The most visible effect of Brexit this side of the ocean probably lies with the resulting strength of the U.S. dollar, as investors fleeing the volatility of the pound sterling seek refuge in the greenback. Its relative value to the loonie is made even stronger by the current slump in commodities prices. The exploitation of natural resources still forms the backbone of Canada's economy, and their decreasing prices pulled by a slowing global growth have dragged the Canadian dollar down since 2014. While it traded at parity with its U.S. counterpart in 2012, the Canadian dollar has remained approximately between US$0.69 and US$0.79 so far in 2016.

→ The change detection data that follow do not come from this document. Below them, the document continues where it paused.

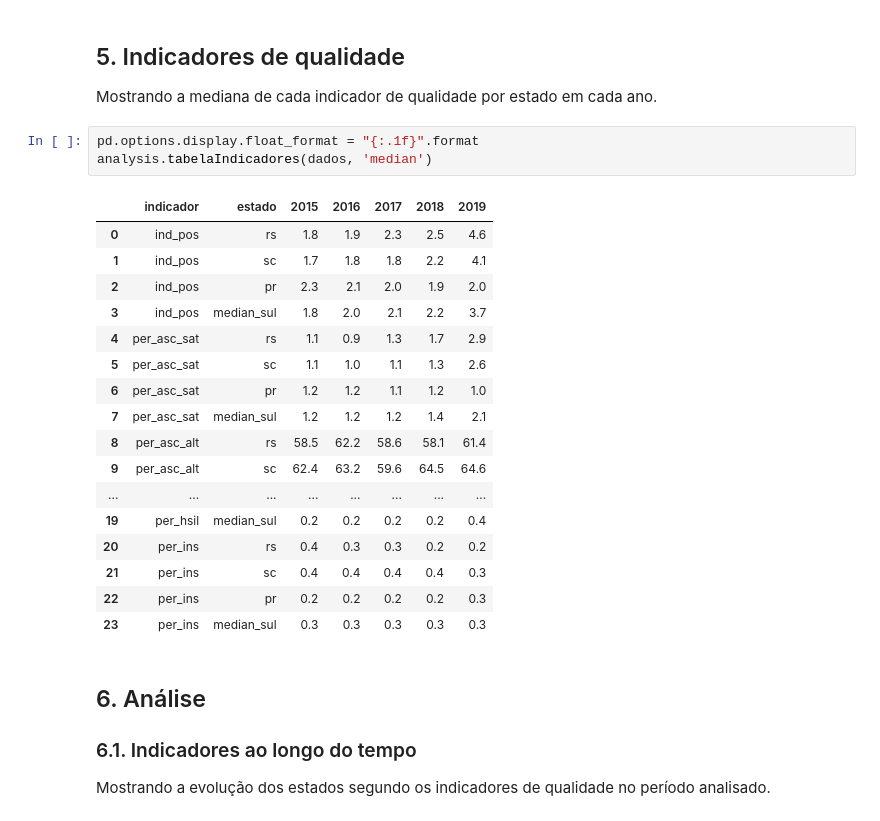
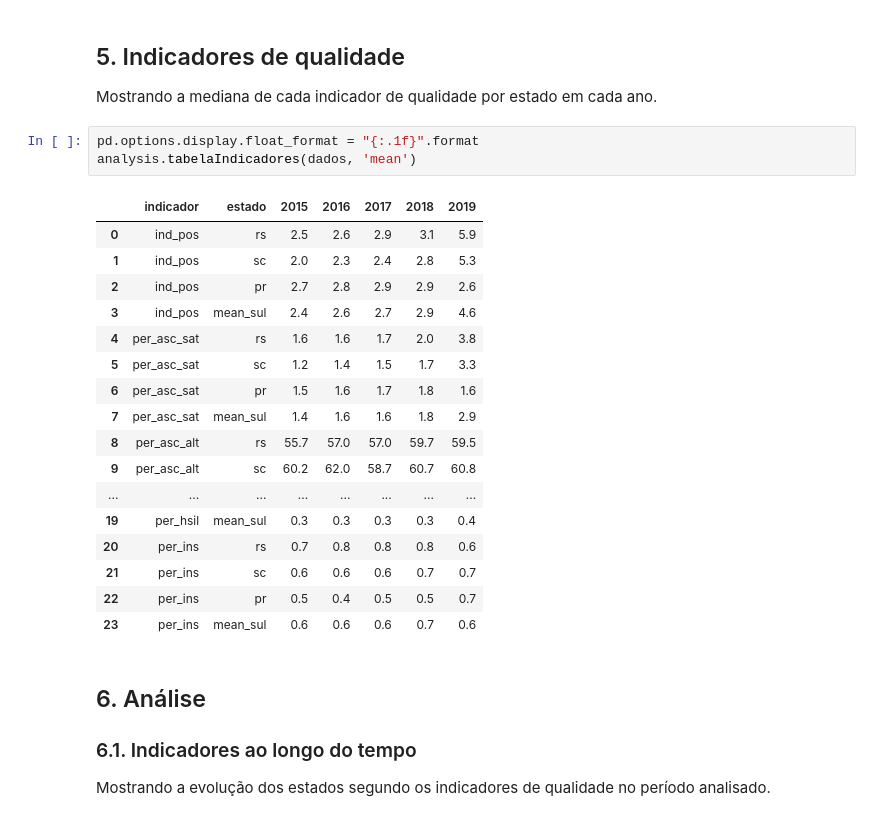
Before and after one commit to souzamarcelo/qualicito, a Jupyter notebook: lab-book.ipynb, the cells around one changed output. Drawn from its saved outputs; the diff is of its cells as text.

```diff
--- a/lab-book.ipynb
+++ b/lab-book.ipynb
@@ -94,25 +94,25 @@ analysis.quantidadeExames(dados)
 Mostrando a mediana de cada indicador de qualidade por estado em cada ano.
 # %%
 pd.options.display.float_format = "{:.1f}".format
-analysis.tabelaIndicadores(dados, 'median')
+analysis.tabelaIndicadores(dados, 'mean')
 # %% [output]
 |  | indicador | estado | 2015 | 2016 | 2017 | 2018 | 2019 |
-| 0 | ind_pos | rs | 1.8 | 1.9 | 2.3 | 2.5 | 4.6 |
-| 1 | ind_pos | sc | 1.7 | 1.8 | 1.8 | 2.2 | 4.1 |
-| 2 | ind_pos | pr | 2.3 | 2.1 | 2.0 | 1.9 | 2.0 |
-| 3 | ind_pos | median_sul | 1.8 | 2.0 | 2.1 | 2.2 | 3.7 |
-| 4 | per_asc_sat | rs | 1.1 | 0.9 | 1.3 | 1.7 | 2.9 |
-| 5 | per_asc_sat | sc | 1.1 | 1.0 | 1.1 | 1.3 | 2.6 |
-| 6 | per_asc_sat | pr | 1.2 | 1.2 | 1.1 | 1.2 | 1.0 |
-| 7 | per_asc_sat | median_sul | 1.2 | 1.2 | 1.2 | 1.4 | 2.1 |
-| 8 | per_asc_alt | rs | 58.5 | 62.2 | 58.6 | 58.1 | 61.4 |
-| 9 | per_asc_alt | sc | 62.4 | 63.2 | 59.6 | 64.5 | 64.6 |
+| 0 | ind_pos | rs | 2.5 | 2.6 | 2.9 | 3.1 | 5.9 |
+| 1 | ind_pos | sc | 2.0 | 2.3 | 2.4 | 2.8 | 5.3 |
+| 2 | ind_pos | pr | 2.7 | 2.8 | 2.9 | 2.9 | 2.6 |
+| 3 | ind_pos | mean_sul | 2.4 | 2.6 | 2.7 | 2.9 | 4.6 |
+| 4 | per_asc_sat | rs | 1.6 | 1.6 | 1.7 | 2.0 | 3.8 |
+| 5 | per_asc_sat | sc | 1.2 | 1.4 | 1.5 | 1.7 | 3.3 |
+| 6 | per_asc_sat | pr | 1.5 | 1.6 | 1.7 | 1.8 | 1.6 |
+| 7 | per_asc_sat | mean_sul | 1.4 | 1.6 | 1.6 | 1.8 | 2.9 |
+| 8 | per_asc_alt | rs | 55.7 | 57.0 | 57.0 | 59.7 | 59.5 |
+| 9 | per_asc_alt | sc | 60.2 | 62.0 | 58.7 | 60.7 | 60.8 |
 | ... | ... | ... | ... | ... | ... | ... | ... |
-| 19 | per_hsil | median_sul | 0.2 | 0.2 | 0.2 | 0.2 | 0.4 |
-| 20 | per_ins | rs | 0.4 | 0.3 | 0.3 | 0.2 | 0.2 |
-| 21 | per_ins | sc | 0.4 | 0.4 | 0.4 | 0.4 | 0.3 |
-| 22 | per_ins | pr | 0.2 | 0.2 | 0.2 | 0.2 | 0.3 |
-| 23 | per_ins | median_sul | 0.3 | 0.3 | 0.3 | 0.3 | 0.3 |
+| 19 | per_hsil | mean_sul | 0.3 | 0.3 | 0.3 | 0.3 | 0.4 |
+| 20 | per_ins | rs | 0.7 | 0.8 | 0.8 | 0.8 | 0.6 |
+| 21 | per_ins | sc | 0.6 | 0.6 | 0.6 | 0.7 | 0.7 |
+| 22 | per_ins | pr | 0.5 | 0.4 | 0.5 | 0.5 | 0.7 |
+| 23 | per_ins | mean_sul | 0.6 | 0.6 | 0.6 | 0.7 | 0.6 |
 # %% [markdown]
 ## 6. Análise
 
```
Also changed, not shown: parts of 4 cells of this notebook.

Corporations whose stock benefits from a weak US dollar might thus be wary of this situation. Because they use the greenback to purchase merchandises from Asia which are retailed in Canada, the likes of Dollarama Inc. (OTC:DLMAF) and Reitmans (Canada) Limited (OTCPK:RTMAF) would be worth monitoring. Currency volatility can also be a risk management challenge and increase hedging costs for corporations exposed to various international markets: transportation behemoth Bombardier (OTCQX:BDRAF) does a significant portion of its sales in euros, Canadian dollars, or pounds sterling. Conversely, this currencies differential could improve the bottom line of Canadian corporations doing most of their expenditures at home while generating revenues in US dollars… provided there remains enough economic activity abroad to generate such revenues! In that category, Canada's largest printer TC Transcontinental (incurs the majority of its costs in Canadian dollars and has recently completed acquisitions which increased its revenues in U.S. dollars.
A prolonged slump in commodities prices
As stated above, any negative effect Brexit would have on global growth could affect Canada through a prolonged downward effect on the prices of commodities. Among many others, stocks such as TransCanada Corporation (NYSE: TRP), Suncor Energy (NYSE: SU), Baytex Energy Corp. (NYSE:BTE) or Enbridge (NYSE: ENB) would be worth following, either to limit one's exposure to a downward trend or to benefit from a potential purchase at great value.
Specific Canadian exposure to trade with the United Kingdom
Concluding with the obvious, Canadian corporations with strong British ties stand to suffer more than any other from the current uncertainty. If the U.K. is their end customer, these businesses will have to address both the anticipated struggles of Britain's economy and the setback of C.E.T.A not applying to their trade. And if the U.K. is to them but a door to the broader European market, they might have to navigate unknown waters for a long while. The new legal framework under which they will be able to pursue their exchanges beyond the Kingdom's shores will indeed cover a gigantic scope applying the continuous flow of individuals, goods, services and investments between the U.K. and the European Union. Investors trying to project themselves into the future currently stare at a blank sheet instead of the voluminous set of European treaties, regulations and case law which took years to detail and test.
Pharmaceutical Concordia International Corp. (NASDAQ: CXRX) has about 42% of its assets in the U.K. and will "monitor its hedging needs" beyond 2016. Auto-parts manufacturer Magna International Inc. (NYSE: MGA) is also very much involved in the Kingdom and could be worth observing.
Disclosure: I/we have no positions in any stocks mentioned, and no plans to initiate any positions within the next 72 hours.
I wrote this article myself, and it expresses my own opinions. I am not receiving compensation for it (other than from Seeking Alpha). I have no business relationship with any company whose stock is mentioned in this article.